Going to theatre
Before an operation, your child will have been admitted to Alder Hey and you’ll have received all the information you need, as well as having an opportunity to speak to our clinical staff.
Seeing your child go to theatre can be emotional and distressing so you may like to know a little more read more about what to expect before, during and after surgery.
Before theatre – surgical site marking
You’ll meet the clinical team, including nurses, doctors and surgeons during your child’s assessment. During this time, the surgeon who is performing the operation will use a marker pen to highlight the area on your child’s body where surgery is to take place. This is a safety procedure, and the pen marks will wash off easily.
Going to theatre
Before your child’s procedure, one of the ward staff will apply a special cream to their hand or foot to make needles less painful.
When it’s time for the procedure, you are welcome to accompany a member of the ward team who will escort your child to theatre, and they can walk, go on a trolley or use their wheelchair – whatever is most comfortable. One parent or carer can also go with your child into the anaesthetic room and stay with them until they’re asleep.

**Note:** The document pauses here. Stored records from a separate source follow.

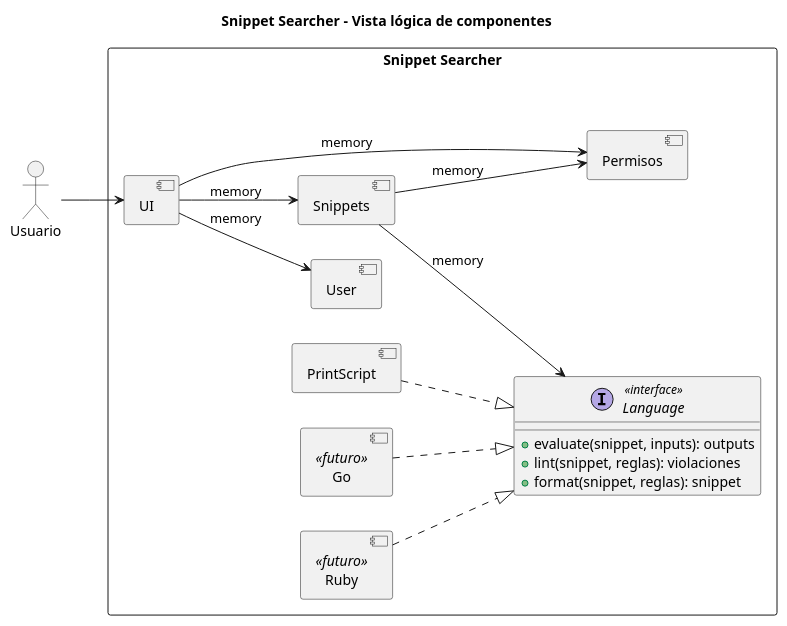
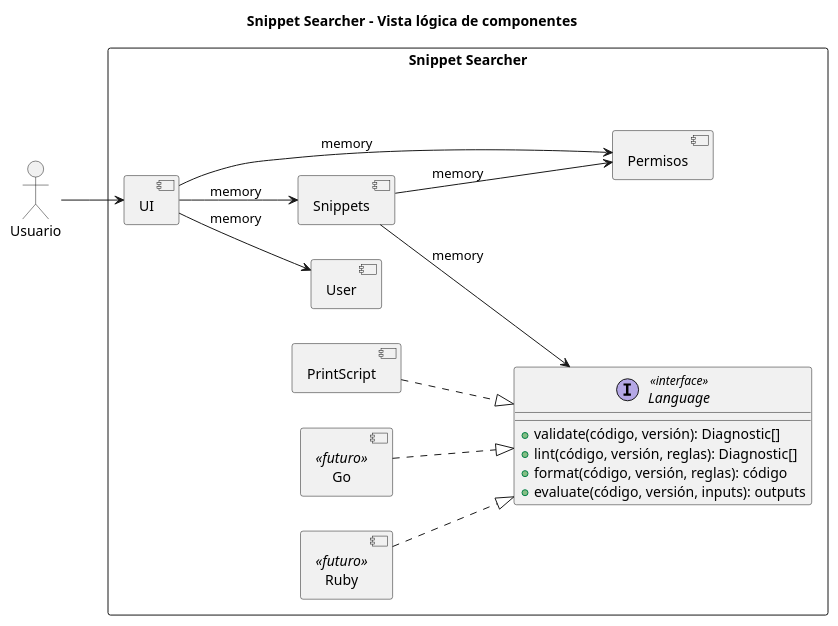
Before and after one commit to MartinaCousido/SnippetSearcher: the diagram in docs/diagramas/componentes-logico.puml, drawn with PlantUML. The commit also changed 4 other files, not shown here.

```diff
--- a/docs/diagramas/componentes-logico.puml
+++ b/docs/diagramas/componentes-logico.puml
@@ -1,43 +1,44 @@
 @startuml componentes-logico
 ' Vista lógica: módulos del sistema y sus dependencias.
 ' Las conexiones "memory" indican llamadas en memoria (diseño lógico,
 ' independiente de cómo se despliegue cada módulo).
 
 title Snippet Searcher - Vista lógica de componentes
 allowmixing
 skinparam componentStyle uml2
 left to right direction
 
 actor Usuario
 
 rectangle "Snippet Searcher" {
   component UI
   component User
   component Snippets
   component Permisos
 
   interface Language <<interface>> {
-    + evaluate(snippet, inputs): outputs
-    + lint(snippet, reglas): violaciones
-    + format(snippet, reglas): snippet
+    + validate(código, versión): Diagnostic[]
+    + lint(código, versión, reglas): Diagnostic[]
+    + format(código, versión, reglas): código
+    + evaluate(código, versión, inputs): outputs
   }
 
   component PrintScript
   component "Go" as Go <<futuro>>
   component "Ruby" as Ruby <<futuro>>
 }
 
 Usuario --> UI
 
 UI --> User : memory
 UI --> Snippets : memory
 UI --> Permisos : memory
 
 Snippets --> Permisos : memory
 Snippets --> Language : memory
 
 PrintScript ..|> Language
 Go ..|> Language
 Ruby ..|> Language
 
 @enduml
```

The general anaesthetic will be given either through your child’s hand, or through a mask which fits over the nose and mouth.
What to do during your child’s operation

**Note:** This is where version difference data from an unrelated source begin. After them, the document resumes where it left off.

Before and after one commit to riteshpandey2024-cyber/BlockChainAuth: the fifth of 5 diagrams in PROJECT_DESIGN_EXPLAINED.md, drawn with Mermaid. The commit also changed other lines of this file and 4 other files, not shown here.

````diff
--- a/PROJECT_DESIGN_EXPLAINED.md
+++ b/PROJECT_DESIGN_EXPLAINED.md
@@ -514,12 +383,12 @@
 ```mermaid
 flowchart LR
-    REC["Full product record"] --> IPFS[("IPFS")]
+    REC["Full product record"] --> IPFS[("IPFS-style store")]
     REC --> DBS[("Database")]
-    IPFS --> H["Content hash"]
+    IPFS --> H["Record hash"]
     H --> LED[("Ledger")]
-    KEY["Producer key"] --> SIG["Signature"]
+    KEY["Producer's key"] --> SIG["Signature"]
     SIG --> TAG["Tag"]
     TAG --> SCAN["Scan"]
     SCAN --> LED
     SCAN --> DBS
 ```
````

We understand that for parents and carers, this can be the most distressing time of all. The length of the operation will vary depending on the procedure, and for longer operations please leave your contact details with a nurse so that we can contact you if we need to.

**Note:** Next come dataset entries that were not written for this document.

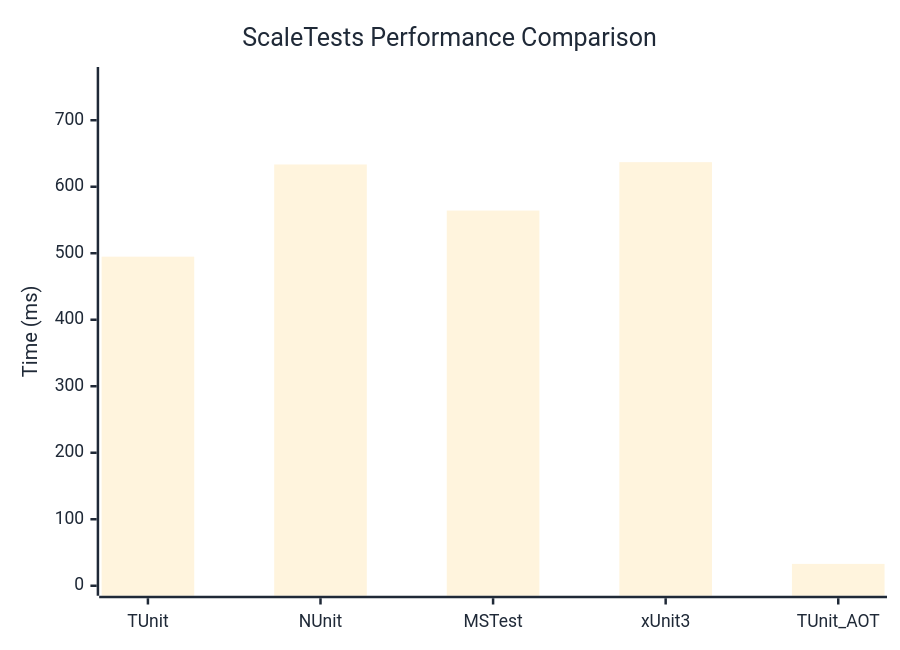
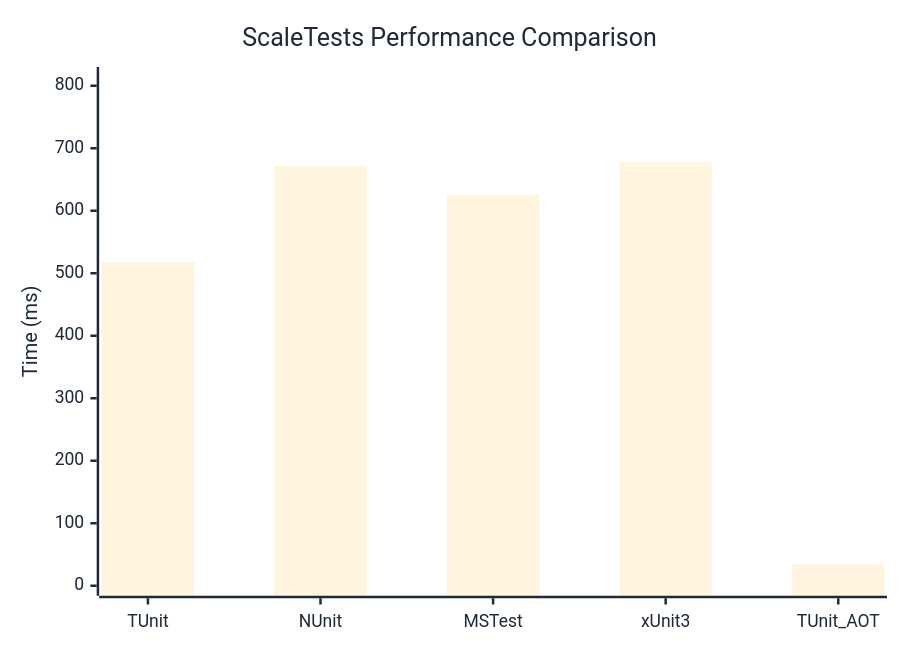
One commit to thomhurst/TUnit changed the diagram in docs/docs/benchmarks/ScaleTests.md. Above: the diagram before and after it, drawn with Mermaid. The commit also changed other lines of this file and 17 other files, not shown here.

````diff
--- a/docs/docs/benchmarks/ScaleTests.md
+++ b/docs/docs/benchmarks/ScaleTests.md
@@ -27,37 +27,37 @@
 ```mermaid
 %%{init: {
   'theme':'base',
   'themeVariables': {
     'primaryColor': '#2563eb',
     'primaryTextColor': '#1f2937',
     'primaryBorderColor': '#1e40af',
     'lineColor': '#6b7280',
     'secondaryColor': '#7c3aed',
     'tertiaryColor': '#dc2626',
     'background': '#ffffff',
     'mainBkg': '#2563eb',
     'secondBkg': '#7c3aed',
     'tertiaryBkg': '#dc2626',
     'clusterBkg': '#f3f4f6',
     'edgeLabelBackground': '#ffffff',
     'tertiaryTextColor': '#1f2937',
     'pie1': '#2563eb',
     'pie2': '#7c3aed',
     'pie3': '#dc2626',
     'pie4': '#f59e0b',
     'pie5': '#10b981',
     'pie6': '#06b6d4',
     'pie7': '#ec4899',
     'pie8': '#6366f1',
     'pie9': '#84cc16',
     'pie10': '#f97316',
     'pie11': '#14b8a6',
     'pie12': '#a855f7'
   }
 }}%%
 xychart-beta
   title "ScaleTests Performance Comparison"
   x-axis ["TUnit", "NUnit", "MSTest", "xUnit3", "TUnit_AOT"]
-  y-axis "Time (ms)" 0 --> 765
-  bar [494.84, 633.47, 564.19, 636.95, 32.87]
+  y-axis "Time (ms)" 0 --> 814
+  bar [517.48, 671.95, 625.93, 677.67, 34.1]
 ```
````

You help to pass the time by:
- Taking a break and getting something to eat or drink in the atrium restaurant – you might like to read more about Alder Hey’s facilities
- Using a parent waiting room – one of the nursing staff will show you where you can wait
- Getting some fresh air – our new hospital is built in a park and there are garden areas to sit in. You could also explore the facilities in the local area. Please remember Alder Hey is a non-smoking hospital and this applies to the whole hospital site.
After the operation, your child will be moved to a recovery room until they wake up. They will then be moved to their allocated ward where you can see them.
Painbusting – managing feelings of pain, sickness and soreness after an operation
It’s important for us to be able to help children manage any pain or discomfort after their procedure and we encourage children to tell us if they don’t feel well when they wake up. As part of preparing your child for an operation, why not download and read Painbusters, a new cartoon guide designed for the whole family.